Meet Fiona, one of our destitution advisers who supports people facing some of the harshest circumstances.  

“Destitution advisor.” It’s not a cheery title but it’s accurate. Unfortunately it’s a role that needs to exist. I support people who’ve had a rejected asylum claim and who are usually gathering evidence to make a new claim. 

With no money, no access to benefits, no accommodation and no legal right to work, people are in the very depths of destitution. My job is to bridge the gap, to connect people with charities and services that can help with food, shelter, healthcare, etc., and provide a supportive listening-ear. 

Once a person’s basic needs are met as much as is possible, I can help people to work with their lawyer, to gather evidence so they can get back onto asylum support, and hopefully to rebuild their case and claim their right to asylum, enabling people to move on with their lives.  

A typical day 

My days are really varied. We chat to clients over phones or messages, using interpreters when needed, and try to meet everyone at least once in person or more if they need a friendly face. Emails bounce between lawyers, support organisations, and Home Office contractors, dealing with problems such as with housing and payments. Sometimes what makes the biggest difference for a client is to get a warm jacket, access to English classes or being linked with volunteering opportunities. 

When someone gets a safe bed to sleep in, avoids eviction or gets a regular payment to get food, it’s a win for us. 

My team 

There are four of us in the destitution team and we stay in touch all day whether online or in the office – discussing how to approach cases, debriefing after tricky calls, asking questions and just touching base. My team is one of the best things about my role, I trust them completely and they are friends as well as colleagues. It’s always nice to spend social time with the wider team too, chatting over the desks or going out for a drink. 

Winding down  

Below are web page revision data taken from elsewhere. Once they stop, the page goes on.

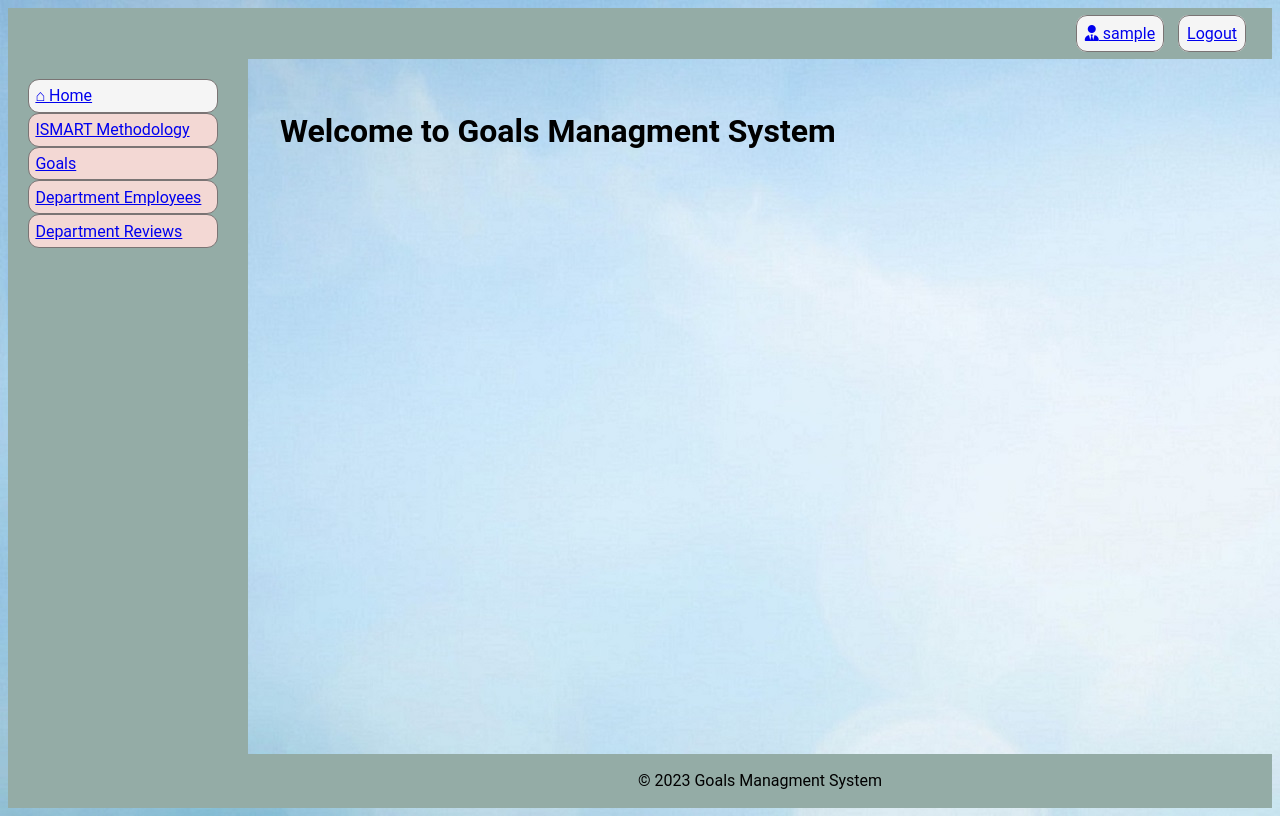
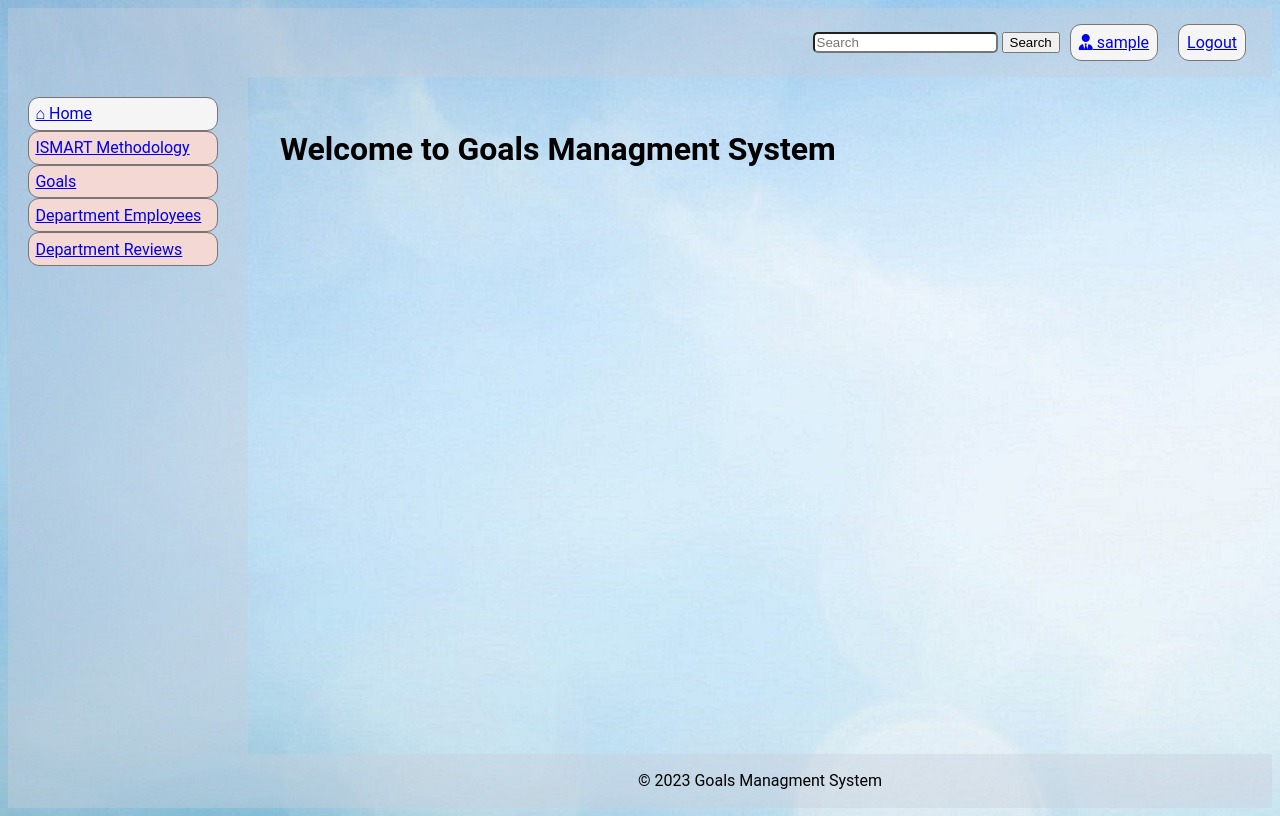
Before and after one commit to JurateKru/employee_recognition_platform, a Django app: page / in a window 1280 px wide. Run offline with Django 4.2, Linux system fonts and the light colour scheme; the visitor is signed in with stand-in values (Sample User, id 1); some libraries are stand-ins or nearby versions.

Commit message:
search bar added

```diff
--- a/employee_recognition_platform/goals_management/static/css/style.css
+++ b/employee_recognition_platform/goals_management/static/css/style.css
@@ -9,7 +9,7 @@ body {
 }
 
 .top-bar {
-  background-color: #94aca6;
+  background-color: rgb(200, 206, 217, 0.4);
   padding: 1rem;
   display: flex;
   justify-content: flex-end;
@@ -56,7 +56,7 @@ body {
 }
 
 .sidebar {
-  background-color: #94aca6;
+  background-color: rgb(200, 206, 217, 0.4);
   color: #fff;
   width: 200px;
   padding: 20px;
@@ -76,7 +76,7 @@ main {
 }
 
 footer {
-  background-color: #94aca6;
+  background-color: rgb(200, 206, 217, 0.4);
   padding: 0.1rem;
   text-align: center;
 }
--- a/employee_recognition_platform/goals_management/templates/base.html
+++ b/employee_recognition_platform/goals_management/templates/base.html
@@ -15,8 +15,14 @@
                 <a class="button" href="{% url 'login' %}">Login</a>
                 <a class="button" href="{% url 'signup' %}">Sign up</a>
             {% else %}
-                <a class="button" href="/admin"><i class="fa-solid fa-user-tie"></i> {{ user.username }}</a>
-                <a class="button" href="{% url 'logout' %}">Logout</a>
+                <div style="display: flex; align-items: center;">
+                    <form action="{% url 'search' %}" method="GET" class="search-form" style="margin-right: 10px;">
+                        <input type="text" name="query" placeholder="Search">
+                        <button type="submit">Search</button>
+                    </form>
+                    <a class="button" href="/admin"><i class="fa-solid fa-user-tie"></i> {{ user.username }}</a>
+                    <a class="button" href="{% url 'logout' %}" style="margin-left: 10px;">Logout</a>
+                </div>
             {% endif %}
         </div>
     </div>
--- a/employee_recognition_platform/goals_management/urls.py
+++ b/employee_recognition_platform/goals_management/urls.py
@@ -3,6 +3,7 @@ from . import views
 
 urlpatterns = [
     path('', views.index, name='index'),
+    path('search/', views.search_view, name='search'),
     path('ismart/', views.ismart, name='ismart'),
     path('goal-list/', views.GoalListView.as_view(), name='goal_list'),
     path('employees-list/', views.DepartmentEmployeesListView.as_view(), name='employees_list'),
--- a/employee_recognition_platform/goals_management/views.py
+++ b/employee_recognition_platform/goals_management/views.py
@@ -14,6 +14,16 @@ from . models import Goal, Employee, Manager, Review
 
 def index(request):
     return render(request, 'goals_management/index.html')
+
+def search_view(request):
+    query = request.GET.get('q')
+    if query:
+        results = Goal.objects.filter(Q(title__icontains=query) |
+                                      Q(status__icontains=query))
+    else:
+        results = Goal.objects.none()
+    return render(request, 'search_results.html', {'results': results, 'query': query})
+
 
 def ismart(request):
     return render(request, 'goals_management/ismart.html')
```
Also changed, not shown: employee_recognition_platform/goals_management/templates/goals_management/search_results.html (added, +22 -0 lines).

Supporting people is often tough so it’s important to switch off. I usually manage to switch off my work phone and laptop and turn my attention to family and friends, chatting to my partner and kids about their days while we get dinner ready.


Find out more about our destitution service.

For confidential advice and information on refugee and asylum issues, call our free helpline 0808 1967 274.

Laura Delaney
Author: Laura Delaney